Malloury Fitzsimmons knew something was off earlier this week when she noticed her fiancé Timothy Oster sleeping without a blanket. As she drew closer, an unusual sight became grave.
Oster had blood all over his chest and something white on his nose. Fitzsimmons initially thought it was a tissue her fiancé used to plug a nosebleed, but as she approached, she realized it was foam.
Fitzsimmons began screaming and shaking Oster to wake him up, but he was unresponsive. She grabbed her phone and called 911.
“I didn’t want to assume, but my instinct told me it was an overdose,” Fitzsimmons said. “He must’ve used it after I went to sleep. He told me he was going to hang out with one friend but actually hung out with another friend who does drugs.”
The police arrived at the couple’s house in Remsen, New York, and pronounced 21-year-old Timothy Oster dead almost immediately upon their arrival, Fitzsimmons said.
It was too late to use Narcan to revive him. Toxicology reports have not been released yet, but police officers told Fitzsimmons that her fiancé had died quite a while before she found him.
While Oster’s fatal overdose is tragic, it’s hardly an isolated incident in New York State.
A statewide problem
Data from the New York State Department of Health showed that among people under 35 years old, there were 85 heroin-related deaths in 2009. By 2013, that number increased 268 percent, and 313 deaths were reported. Of those 313 deaths, 210 were people aged 25-34 and 103 were aged 15-24.
Opioid-related emergency department visits in New York State increased 73 percent from 2010 to 2014.
Heroin has been affecting younger people and small towns in the central region of New York more and more every day.

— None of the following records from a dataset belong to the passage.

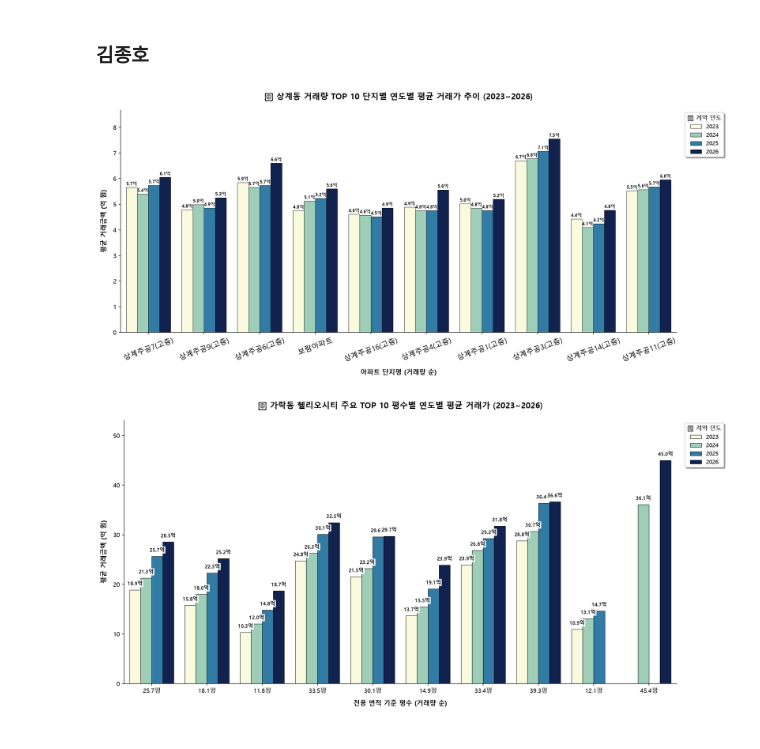
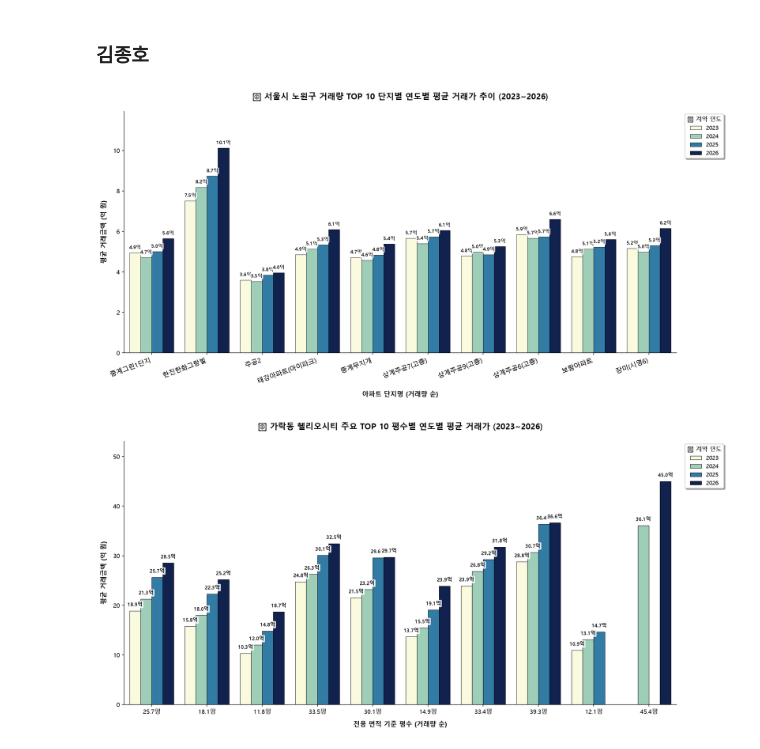
Before and after one commit to gonggong77/10_teamProject, a Jupyter notebook: ground_hcteam/teamProject_hcteam.ipynb, the cells around one changed output. Saved outputs shown, nothing was run; the diff lists cells and outputs as text; code cells hidden in the pictures.

```diff
--- a/ground_hcteam/teamProject_hcteam.ipynb
+++ b/ground_hcteam/teamProject_hcteam.ipynb
@@ -227,95 +227,98 @@ Passing `palette` without assigning `hue` is deprecated and will be removed in v
 # %% [markdown]
 ### 김종호
 # %%
-# 2. 상계동 데이터 필터링 및 연도 추출
-sanggye_df = true_df[true_df["시군구"].str.contains("상계동", na=False)].copy()
-sanggye_df["연도"] = sanggye_df["계약년월"].astype(str).str[:4].astype(int)
+# 2. 🔥 노원구 데이터 필터링 및 연도 추출 (상계동 -> 노원구로 변경)
+nowon_df = true_df[true_df["시군구"].str.contains("노원구", na=False)].copy()
+nowon_df["연도"] = nowon_df["계약년월"].astype(str).str[:4].astype(int)
 
 # 2023년~2026년 필터링 및 억 원 단위 변환
-sanggye_df = sanggye_df[
-    (sanggye_df["연도"] >= 2023) & (sanggye_df["연도"] <= 2026)
-]
-sanggye_df["거래금액_억원"] = sanggye_df["거래금액"] / 10000
+nowon_df = nowon_df[(nowon_df["연도"] >= 2023) & (nowon_df["연도"] <= 2026)]
+nowon_df["거래금액_억원"] = nowon_df["거래금액"] / 10000
 
-# 3. 거래량 상위 TOP 10 단지 추출 및 정렬 (거래량 순으로 유지)
-top10_complexes = sanggye_df["단지명"].value_counts().head(10).index
-filtered_sanggye = sanggye_df[sanggye_df["단지명"].isin(top10_complexes)]
+# 3. 거래량 상위 TOP 10 단지 추출 및 정렬
+top10_complexes = nowon_df["단지명"].value_counts().head(10).index
+filtered_nowon = nowon_df[nowon_df["단지명"].isin(top10_complexes)]
 
 # 단지별, 연도별 평균 거래금액 집계
 complex_yearly = (
-    filtered_sanggye.groupby(["단지명", "연도"])["거래금액_억원"]
+    filtered_nowon.groupby(["단지명", "연도"])["거래금액_억원"]
     .mean()
     .reset_index()
 )
 
-# 4. Barplot 생성 (단지수가 많으므로 가로 폭을 늘림)
-fig, ax = plt.subplots(figsize=(15, 7), dpi=150)
+# 4. Barplot 생성
+fig, ax = plt.subplots(figsize=(15, 7.5), dpi=150)
 
-# X축: 단지명, Hue: 연도 (단지별 연도 추이를 모아보기 용이)
 bar_plot = sns.barplot(
     data=complex_yearly,
     x="단지명",
     y="거래금액_억원",
     hue="연도",
     order=top10_complexes,  # 거래량이 많은 순서대로 X축 정렬
-    palette="YlGnBu",  # 연도가 진행될수록 짙어지는 색상 테마
+    palette="YlGnBu",  # 연도가 지날수록 진해지는 테마
     ax=ax,
     edgecolor="black",
     linewidth=0.5,
 )
 
-# 5. 막대 위에 금액 수치(값) 표기
+# 5. 막대 위에 금액 수치(값) 가독성 높게 표시 (배경 박스 적용)
 for p in bar_plot.patches:
     height = p.get_height()
     if not pd.isna(height) and height > 0:
         ax.annotate(
-            f"{height:.1f}억",  # 공간 확보를 위해 소수점 첫째 자리까지 표기
+            f"{height:.1f}억",
             (p.get_x() + p.get_width() / 2.0, height),
             ha="center",
             va="bottom",
-            fontsize=7.5,
+            fontsize=8,
             fontweight="bold",
-            xytext=(0, 2),
+            color="#111111",
+            xytext=(0, 5),  # 막대 위로 5pt 띄움
             textcoords="offset points",
-            rotation=0,
+            bbox=dict(
+                boxstyle="round,pad=0.15",
+                facecolor="white",
+                edgecolor="none",
+                alpha=0.85,
+            ),
         )
 
 # 6. 차트 디테일 설정
 ax.set_title(
-    "📊 상계동 거래량 TOP 10 단지별 연도별 평균 거래가 추이 (2023~2026)",
+    "📊 서울시 노원구 거래량 TOP 10 단지별 연도별 평균 거래가 추이 (2023~2026)",
     fontsize=14,
     fontweight="bold",
-    pad=18,
+    pad=20,
 )
 ax.set_xlabel("아파트 단지명 (거래량 순)", fontsize=11, fontweight="bold", labelpad=10)
 ax.set_ylabel(
     "평균 거래금액 (억 원)", fontsize=11, fontweight="bold", labelpad=10
 )
 
-# X축 단지명 라벨 회전 (긴 이름 겹침 방지)
-plt.xticks(rotation=20, fontsize=12.5)
+# X축 단지명 라벨 회전 및 정렬
+plt.xticks(rotation=20, ha="right", fontsize=11)
 
-# Y축 범위 설정
+# Y축 범위 설정 (텍스트 박스가 자르지 않도록 확장)
 max_val = complex_yearly["거래금액_억원"].max()
-ax.set_ylim(0, max_val * 1.15)
+ax.set_ylim(0, max_val * 1.18)
 
 # 범례(Legend) 스타일링
 ax.legend(
     title="📅 계약 연도",
     bbox_to_anchor=(1.01, 1),
     loc="upper left",
     frameon=True,
     shadow=True,
     fontsize=9.5,
     title_fontsize=10,
 )
 
 sns.despine(top=True, right=True)
 
 plt.tight_layout()
 plt.show()
 # %% [output]
-[figure, old version]
+[figure, new version]
 # %%
 # 연도별 가락동 평수당 평균거래금액
 helio_df = true_df[
```
Also changed, not shown: parts of 3 cells of this notebook.
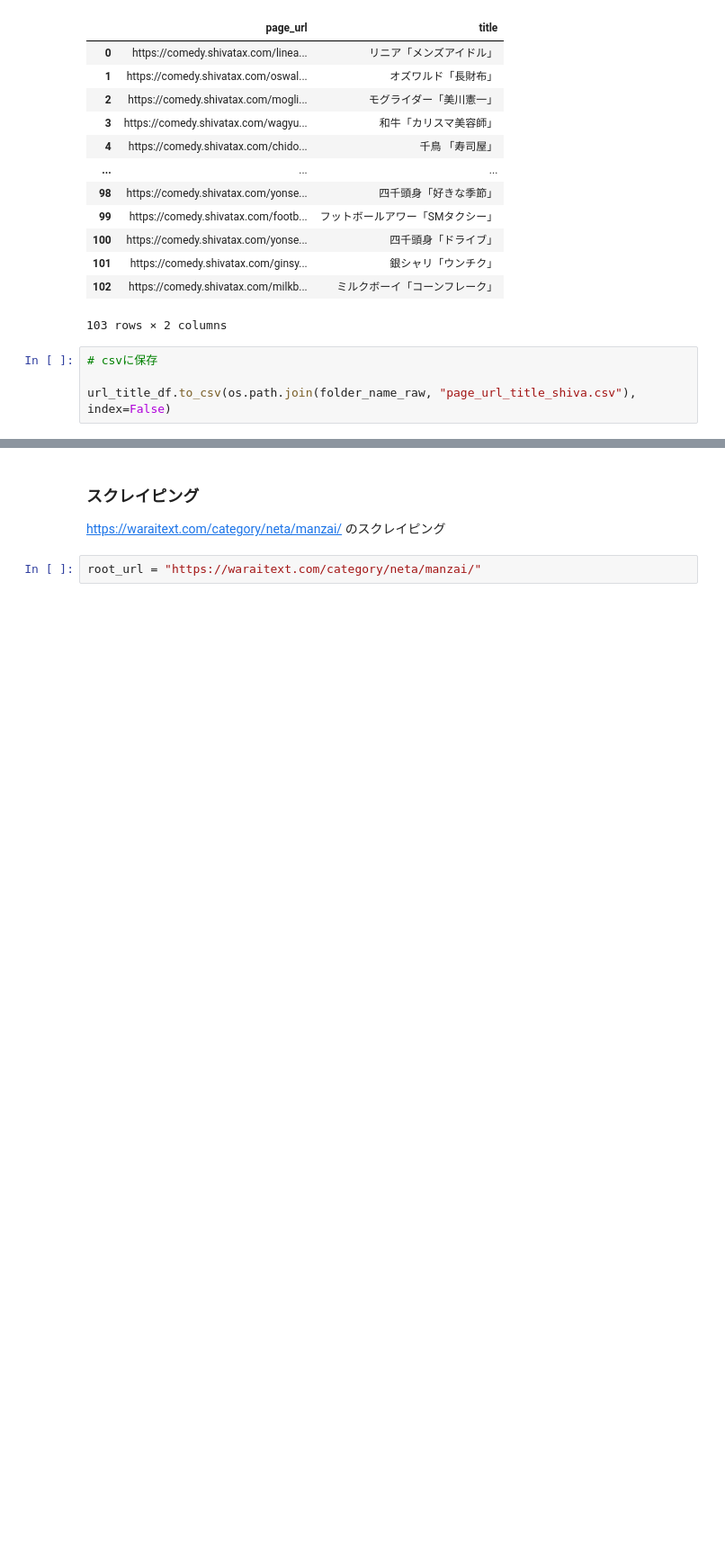
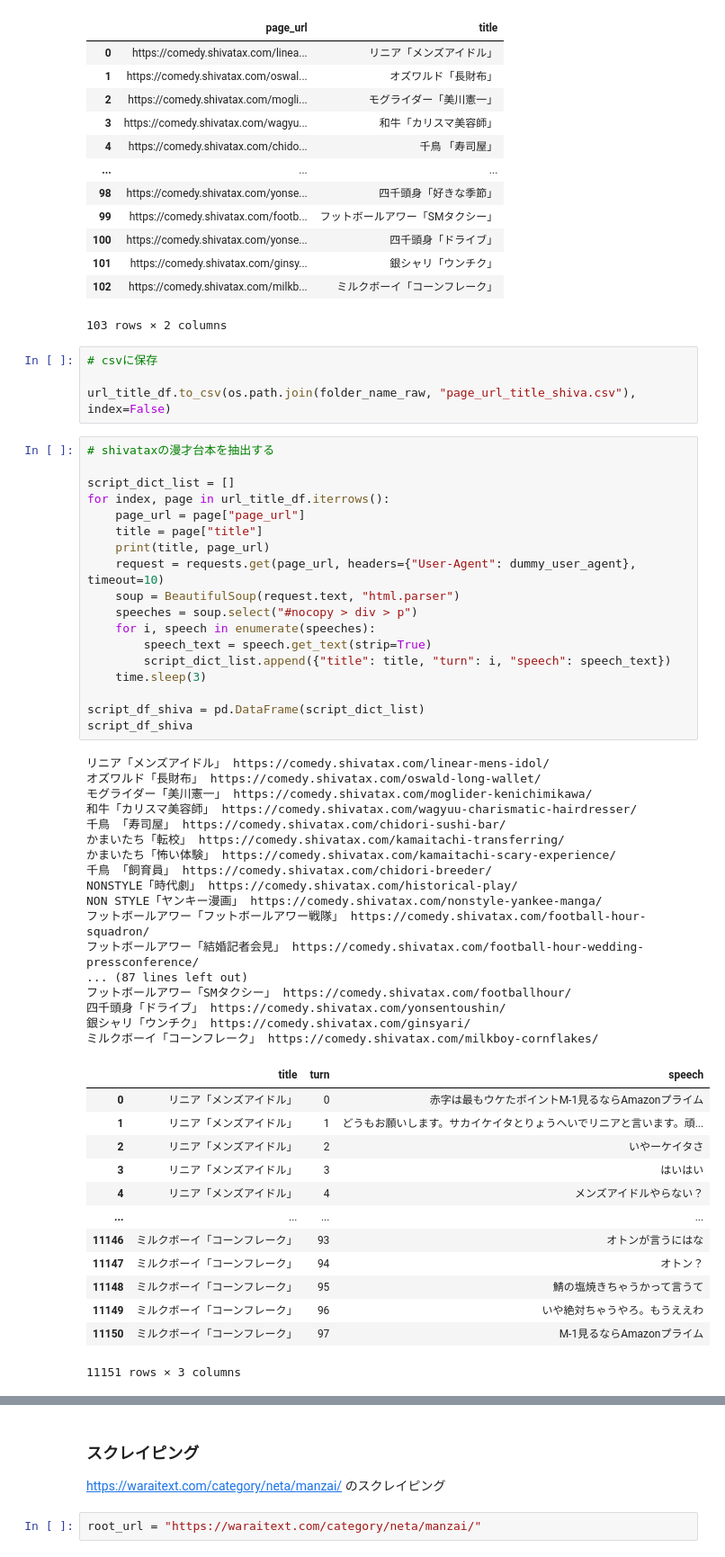
Before and after one commit to umenerineri/infovis-notebooks, a Jupyter notebook: final_project/project.ipynb, the cells around one changed output, grey strips where cells are left out. Shown at 90% size. Drawn from its saved outputs; the diff is of its cells as text; blank space fills up the shorter version.

Commit message:
script scraped

```diff
--- a/final_project/project.ipynb
+++ b/final_project/project.ipynb
@@ -289,3 +278,52 @@ url_title_df
 # csvに保存
 
 url_title_df.to_csv(os.path.join(folder_name_raw, "page_url_title_shiva.csv"), index=False)
+# %%
+# shivataxの漫才台本を抽出する
+
+script_dict_list = []
+for index, page in url_title_df.iterrows():
+    page_url = page["page_url"]
+    title = page["title"]
+    print(title, page_url)
+    request = requests.get(page_url, headers={"User-Agent": dummy_user_agent}, timeout=10)
+    soup = BeautifulSoup(request.text, "html.parser")
+    speeches = soup.select("#nocopy > div > p")
+    for i, speech in enumerate(speeches):
+        speech_text = speech.get_text(strip=True)
+        script_dict_list.append({"title": title, "turn": i, "speech": speech_text})
+    time.sleep(3)
+
+script_df_shiva = pd.DataFrame(script_dict_list)
+script_df_shiva
+# %% [output]
+リニア「メンズアイドル」 https://comedy.shivatax.com/linear-mens-idol/
+オズワルド「長財布」 https://comedy.shivatax.com/oswald-long-wallet/
+モグライダー「美川憲一」 https://comedy.shivatax.com/moglider-kenichimikawa/
+和牛「カリスマ美容師」 https://comedy.shivatax.com/wagyuu-charismatic-hairdresser/
+千鳥 「寿司屋」 https://comedy.shivatax.com/chidori-sushi-bar/
+かまいたち「転校」 https://comedy.shivatax.com/kamaitachi-transferring/
+かまいたち「怖い体験」 https://comedy.shivatax.com/kamaitachi-scary-experience/
+千鳥 「飼育員」 https://comedy.shivatax.com/chidori-breeder/
+NONSTYLE「時代劇」 https://comedy.shivatax.com/historical-play/
+NON STYLE「ヤンキー漫画」 https://comedy.shivatax.com/nonstyle-yankee-manga/
+フットボールアワー「フットボールアワー戦隊」 https://comedy.shivatax.com/football-hour-squadron/
+フットボールアワー「結婚記者会見」 https://comedy.shivatax.com/football-hour-wedding-pressconference/
+... (87 lines left out)
+フットボールアワー「SMタクシー」 https://comedy.shivatax.com/footballhour/
+四千頭身「ドライブ」 https://comedy.shivatax.com/yonsentoushin/
+銀シャリ「ウンチク」 https://comedy.shivatax.com/ginsyari/
+ミルクボーイ「コーンフレーク」 https://comedy.shivatax.com/milkboy-cornflakes/
+|  | title | turn | speech |
+| 0 | リニア「メンズアイドル」 | 0 | 赤字は最もウケたポイントM-1見るならAmazonプライム |
+| 1 | リニア「メンズアイドル」 | 1 | どうもお願いします。サカイケイタとりょうへいでリニアと言います。頑... |
+| 2 | リニア「メンズアイドル」 | 2 | いやーケイタさ |
+| 3 | リニア「メンズアイドル」 | 3 | はいはい |
+| 4 | リニア「メンズアイドル」 | 4 | メンズアイドルやらない？ |
+| ... | ... | ... | ... |
+| 11146 | ミルクボーイ「コーンフレーク」 | 93 | オトンが言うにはな |
+| 11147 | ミルクボーイ「コーンフレーク」 | 94 | オトン？ |
+| 11148 | ミルクボーイ「コーンフレーク」 | 95 | 鯖の塩焼きちゃうかって言うて |
+| 11149 | ミルクボーイ「コーンフレーク」 | 96 | いや絶対ちゃうやろ。もうええわ |
+| 11150 | ミルクボーイ「コーンフレーク」 | 97 | M-1見るならAmazonプライム |
+11151 rows × 3 columns
```
Also changed, not shown: parts of 8 cells of this notebook, 2 other files.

Oneida County District Attorney Scott McNamara announced last week that the problem has led to the expansion of the area’s law enforcement drug division, the Oneida County Drug Task Force.
The drug task force, currently made up of local officers throughout the county, will become a seven-county regional force called the Central New York Regional Drug Strike Force.
There’s no timeline regarding the formation of the strike force yet, but it could potentially take years to “make all the gears fit together, given the number of agencies they hope to involve,” according to McNamara.
Another pilot program created by Onondaga County in Upstate New York to collect unused pills, needles, heroin and other controlled substances is expanding to eight local police departments.
Sharps Needles and Drug Disposal (SNADD) has already collected 1,360 pounds of drugs in the past year, District Attorney William Fitzpatrick said during a press conference.
Picking up the pieces
Fitzsimmons, who’s a waitress at her parents’ diner, frantically called her mother to explain what happened – that’s when her 3-year-old son, Aiden, woke up.
“My son came to me saying, ‘Tim can’t die, he’s a good guy, he’s not supposed to die,’” Fitzsimmons said. “Yesterday, he told me we would find another ambulance to bring Tim back.”
Oster wasn’t the toddler’s real father but spent… (continue reading)